Tam replied that his only special interest group is homeowners in south Forsyth, noting that he has struck compromises with residents and developers during his tenure.

A question about improving relations with the city of Cumming led to an exchange on leadership qualities, with Tam saying he meets with the mayor a few times a months.

Brown emphasized creating a united front.

“We have an opportunity to take this county government back from the city of Cumming,” he said, “because right now I feel like the tail is wagging the dog.”

District 5

Incumbent Jim Boff and challenger John Derucki agree that Forsyth County is a great place, but each has different ideas on how to improve.

Boff said he views himself as someone “who sees things the way a homeowner does.”

“I always ask, ‘How will this affect the homeowner first?’” he said.

Derucki hopes to broaden the county’s tax base to relieve homeowners by drawing in more business.

He pointed to the red tape developers have to go through, such as getting permits at multiple locations rather than consolidating that process.

“When they can’t come to the county and get that done efficiently, they’re going to go somewhere else,” he said.

In planning for future development, Boff said the county should emphasize “reasonable conformance” with the standards of the unified development code.

Derucki agreed, but added that the code needs to be updated and improved “so we ultimately get the community we all love and cherish.”

He noted his concern about the county’s millions in long-term debt, and recommended setting up a reserve for infrastructure to reduce the interest payments for infrastructure.

Boff also hopes to pay down debt, but disagreed that the amount is dangerous for the county’s future.

“If we’re in such bad shape, it’s hard to justify our AAA [bond] rating,” he said.

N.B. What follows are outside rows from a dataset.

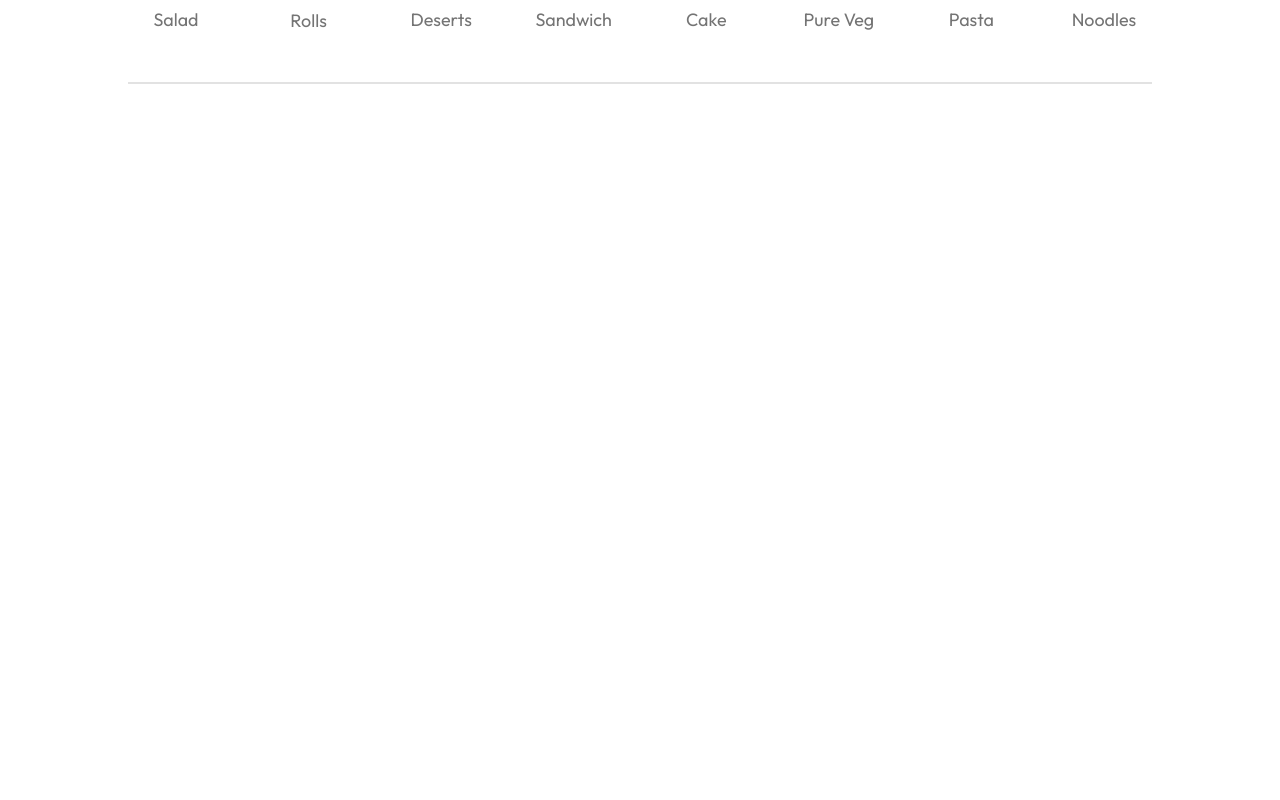
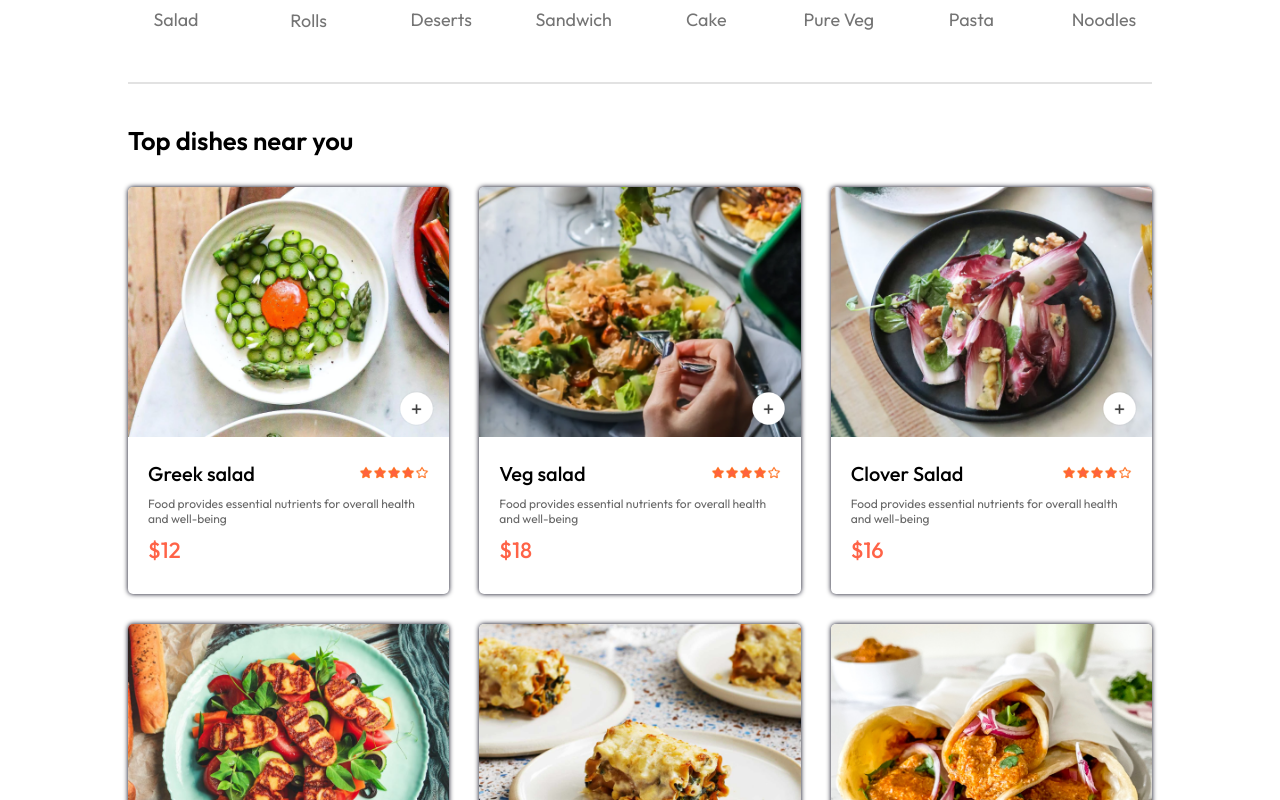
Before and after one commit to aanchal0506/food-del, a React (Vite) app in the folder frontend/: page / in a window 1280 px wide. Shown: the part 820-1620 px from the top of the page. Before the commit the page ends 914 px from the top, so only its background shows below. Built offline with nearby package versions, Linux system fonts and the light colour scheme.

Commit message:
added add and remove button

```diff
--- /dev/null
+++ b/frontend/src/Context/StoreContext.jsx
@@ -0,0 +1,34 @@
+{/*This is an API */}
+
+
+import { createContext, useEffect, useState } from "react";
+import {food_list} from "../assets/assets";
+export const StoreContext=createContext(null)
+const StoreContextProvider=(props)=>{
+    const [CartItem,SetCartItem]=useState({});
+    const addToCart=(itemId)=>{
+        if(!CartItem[itemId]){
+            SetCartItem((prev)=>({...prev,[itemId]:1}))
+        }
+        else{
+            SetCartItem((prev)=>({...prev,[itemId]:prev[itemId]+1}))
+        }
+    }
+    const removeFromCart=(itemId)=>{
+        if(CartItem[itemId]>0){
+            SetCartItem((prev)=>({...prev,[itemId]:prev[itemId]-1}))
+        }
+    }
+    useEffect(()=>{
+        console.log(CartItem);
+    },[CartItem])
+    const contextValue={
+        food_list,CartItem,SetCartItem,addToCart,removeFromCart
+    }
+    return(
+        <StoreContext.Provider value={contextValue}>
+            {props.children}
+        </StoreContext.Provider>
+    )
+}
+export default StoreContextProvider
--- /dev/null
+++ b/frontend/src/components/FoodDisplay/FoodDisplay.css
@@ -0,0 +1,15 @@
+.food-display{
+    margin-top: 30px;
+
+}
+.food-display h2{
+    font-size: max(2vw,24px);
+    font-weight: 600;
+}
+.food-display-list{
+    display: grid;
+    grid-template-columns: repeat(auto-fill,minmax(240px,1fr));
+    margin-top: 30px;
+    gap: 30px;
+    row-gap: 30px;
+}
--- /dev/null
+++ b/frontend/src/components/FoodDisplay/FoodDisplay.jsx
@@ -0,0 +1,19 @@
+import React, { useContext } from 'react'
+import './FoodDisplay.css'
+import { StoreContext } from '../../Context/StoreContext'
+import FoodItem from '../FoodItem/FoodItem'
+const FoodDisplay = ({category}) => {
+    const {food_list}=useContext(StoreContext)
+  return (
+    <div className='food-display' id='food-display'>
+      <h2>Top dishes near you</h2>
+      <div className="food-display-list">
+        {food_list.map((item,index)=>{
+            return <FoodItem key={index} id={item._id} name={item.name} description={item.description} price={item.price} image={item.image}/>
+        })}
+      </div>
+    </div>
+  )
+}
+
+export default FoodDisplay
--- /dev/null
+++ b/frontend/src/components/FoodItem/FoodItem.css
@@ -0,0 +1,63 @@
+.food-item{
+    width:100%;
+    margin: auto;
+    border-radius: 5px;
+    box-shadow: 0px 0px 5px #000015;
+    transition: 0.3s;
+    animation: fadeIn 1s;
+}
+.food-item-img{
+    width: 100%;
+    border-radius: 5px 5px 0px 0px  ;
+}
+.food-item-info{
+    padding: 20px;
+}
+.food-item-name-rating{
+    display: flex;
+    justify-content: space-between;
+    align-items: center;
+    margin-bottom: 10px;
+}
+.food-item-name-rating p{
+    font-size: 20px;
+    font-weight: 500;
+}
+.food-item-name-rating img{
+    width: 70px;
+}
+.food-item-desc{
+    color: #676767;
+    font-size: 12px;
+}
+.food-item-price{
+    color: tomato;
+    font-size: 22px;
+    font-weight: 500;
+    margin: 10px 0px;
+}
+.food-item-img-container{
+    position: relative;
+}
+.food-item-img-container .add{
+    width: 35px;
+    position: absolute;
+    bottom: 15px;
+    right:15px;
+    cursor: pointer;
+    border-radius: 50%;
+}
+.food-item-counter{
+    position: absolute;
+    bottom: 15px;
+    right: 15px;
+    display: flex;
+    align-items: center;
+    gap: 10px;
+    padding: 6px;
+    border-radius: 50px;
+    background-color: white;
+}
+.food-item-counter img{
+    width:30px;
+}
--- /dev/null
+++ b/frontend/src/components/FoodItem/FoodItem.jsx
@@ -0,0 +1,37 @@
+import React, { useContext} from 'react'
+import './FoodItem.css'
+import { assets } from '../../assets/assets'
+import { StoreContext } from '../../Context/StoreContext'
+const FoodItem = ({id,name,price,description,image}) => {
+
+    const {CartItem,addToCart,removeFromCart} =useContext(StoreContext);
+  return (
+    <div className='food-item'>
+      <div className="food-item-img-container">
+        <img className='food-item-img' src={image} alt="" />
+
+           {!CartItem[id] ? <img className='add' onClick={()=>addToCart(id)} src={assets.add_icon_white} alt='' />:<div className='food-item-counter'>
+                <img onClick={()=>removeFromCart(id)} src={assets.remove_icon_red} alt=''/>
+                <p>{CartItem[id]}</p>
+                <img onClick={()=>addToCart(id)} src={assets.add_icon_green} />
+            </div>}
+
+
+      </div>
+      <div className='food-item-info'>
+            <div className="food-item-name-rating">
+                <p>{name}</p>
+                <img src={assets.rating_starts} alt="" />
+            </div>
+            <p className="food-item-desc">
+                {description}
+            </p>
+            <p className="food-item-price">
+                ${price}
+            </p>
+      </div>
+    </div>
+  )
+}
+
+export default FoodItem
--- a/frontend/src/main.jsx
+++ b/frontend/src/main.jsx
@@ -2,9 +2,12 @@
 import { createRoot } from 'react-dom/client'
 import './index.css'
 import App from './App.jsx'
-import {BrowserRouter} from 'react-router-dom'
+import { BrowserRouter } from 'react-router-dom'
+import StoreContextProvider from './Context/StoreContext.jsx'
 createRoot(document.getElementById('root')).render(
- <BrowserRouter>
- <App />
- </BrowserRouter>
+  <BrowserRouter>
+    <StoreContextProvider>
+      <App />
+    </StoreContextProvider>{/*This is an API */}
+  </BrowserRouter>
 )
--- a/frontend/src/pages/Home/Home.jsx
+++ b/frontend/src/pages/Home/Home.jsx
@@ -2,12 +2,14 @@
 import './Home.css'
 import Header from '../../components/Header/Header'
 import ExploreMenu from '../../components/ExploreMenu/ExploreMenu'
+import FoodDisplay from '../../components/FoodDisplay/FoodDisplay'
 const Home = () => {
   const [category,setCategory] = useState("All");
   return (
     <div>
       <Header />
       <ExploreMenu category={category} setCategory={setCategory} />
+      <FoodDisplay category={category}/>
     </div>
   )
 }
```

He asked voters to consider that he has the time and experience to continue representing the county and his district.

Derucki pointed to his leadership and background in business and the military, but ended by telling people to just get out and vote.

“I’m amazed at what I get to inform people about. Who their district commissioner is. What does a district commissioner do?” he said. “It’s important that you vote.”

District 5 covers much of eastern Forsyth.